“My children and even grandchildren may ask me some day, ‘When you walked by those ladies, did you look.?’

“I will tell them the truth, ‘Oh, I had to look; otherwise I would have tripped and fallen on my face The trick is to focus on good things. I kept my eyes down and could see. They all had very pretty feet.’”

Just for laughs

In our family we take being funny seriously. While other families were building financial empires, creating musical ensembles, sports dynasties, or Nobel prize winners, we were hanging out on the kitchen table and bar, spinning yarns and snapping punch lines. And where has it gotten us? No platinum records or Pulitzer prizes, no Rhodes scholarships, no Olympic medals. The only thing we have to show for it is whenever we get together its a pandemonium of belly laughing, knee slapping, stitch ripping jokes and stories, And I’m afraid we are passing this balderdash on to the next generation.  The cousins smile and joke with each other, play games, and frolic endlessly.
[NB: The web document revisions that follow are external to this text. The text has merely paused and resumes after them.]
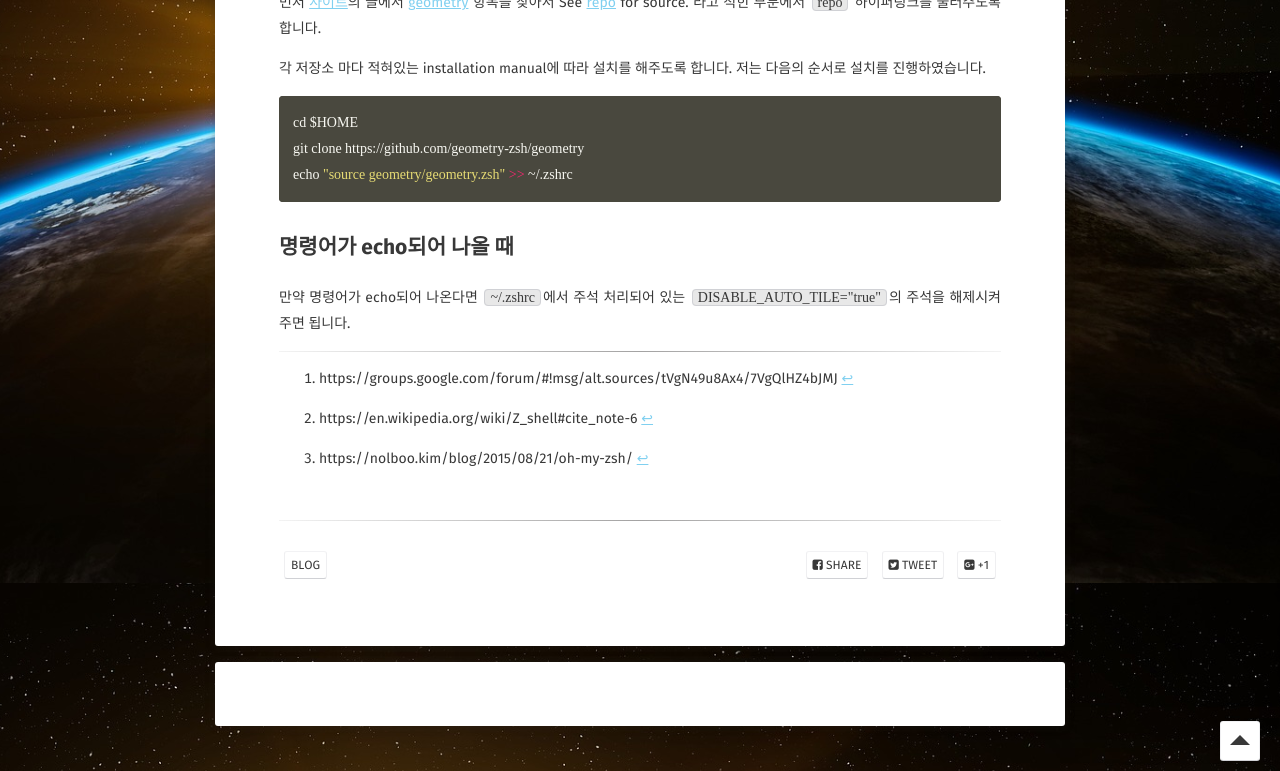
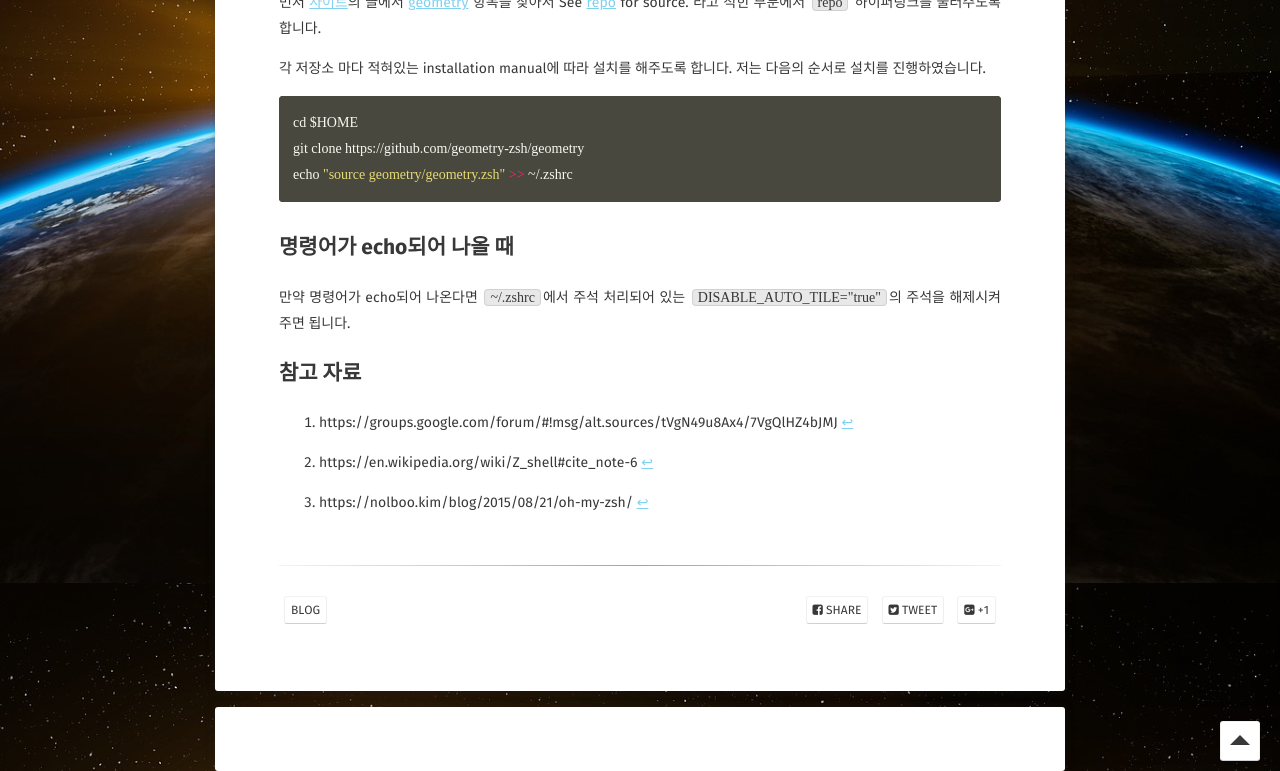
Before and after one commit to BlaCkinkGJ/blackinkgj.github.io, a Jekyll site: the page built from _posts/2019-Shell/2020-01-12-zsh-installation.md, in a window 1280 px wide and 900 px high, scrolled down 2888 px, cut to the strip 129-900 px from the top of the window. Built offline with Jekyll 4.4.1, drawn with Linux system fonts in a browser that asks for light colours; some web fonts are replaced; comment, search, counter and statistics services are not loaded.

Commit message:
Update 2020-01-12-zsh-installation.md

```diff
--- a/_posts/2019-Shell/2020-01-12-zsh-installation.md
+++ b/_posts/2019-Shell/2020-01-12-zsh-installation.md
@@ -110,7 +110,7 @@ echo "source geometry/geometry.zsh" >> ~/.zshrc
 
 
 
-
+참고 자료
 ---
 
 [^1]: https://groups.google.com/forum/#!msg/alt.sources/tVgN49u8Ax4/7VgQlHZ4bJMJ
```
The older ones try their best stories out on the adults as they move from the minor leagues to the majors.

I tried to teach them to be more sober and restrained growing up, but they didn’t take me seriously.  Could have been the fake arrow through my head and the rubber chicken hanging out of my pocket.  The best we parents could do was decree rules to the game: Lift people with your jokes.  Appreciate everybody’s contribution.  Cheer other people on.  Enjoy and build.  No risque stuff–that’s a crutch.  Use your humor to smooth the rough edges of social interaction. Use it to include, not exclude people.

I am entertained and pleased that our children know how to deliver a punch line each in their own way, but I’m even more happy with the nature of their humor. No put downs, no attempts to top each other, just enjoying every joke that every person comes up with..

Two of our sons David, and John have turned their humor into a profession, and have their own radio show. They and Matt had a comedy act in high school and college.  John, Tom, and Josh took the training and then participated in “Comedy Sportz.” This is a franchised training program which prepares you to take part in a weekly improv comedy stage show. The funny people are divided into two teams, and participate in various comedy games. The audience decides which team won that particular game, the scores accumulate, and one team wins the night.

It is all in good fun, but it also teaches some good skills of stage presence, thinking on your feet, and even teamwork.

One of the valuable techniques they worked on in training was the principle of “Yes and,” and not “Yes but.”  “Yes and” is the comedy sports equivalent of the assist in basketball or the lateral in football or rugby. It is taking the ball (joke) from the previous person and building on it. “Yes but” is a head-on tackle that stops progress in its tracks. “Yes but,” can also kill productive thinking in a committee, or work team, or just about any group including, especially, families.

In college I was campaign manager for a young woman running for a student body office. She had already picked her committee, and one of them should really have been an executioner by profession.  He killed every idea we came up with.  I was no genius in my job, but having Mr. No in my ear every meeting didn’t help.  Bottom line, we managed to have her lose to a write in candidate. Failure second only to losing to “none of the above.”

In this case, it took us the several weeks of campaigning, and the election to show us how miserably we had failed. In other situations including families, it could take years. But in improv comedy it takes a nanosecond. A negative comment or insinuation is a point blank blast to the forehead with an elephant gun. “Yes and…” may change the direction of the comedy but it keeps it moving forward. That’s also vital in most of our social interactions. I like to think our “Yes and…” way of enjoying each other’s comic quips is one of the keys to our success.”

One of the best compliments to our family humor came to me from a federal judge who is also our son John’s (and coincidentally our daughter Callie’s) father-in-law. Judge Monroe McKay several times said to me, “You know, John is really funny. But more than that; when I’m around him I’m funny.”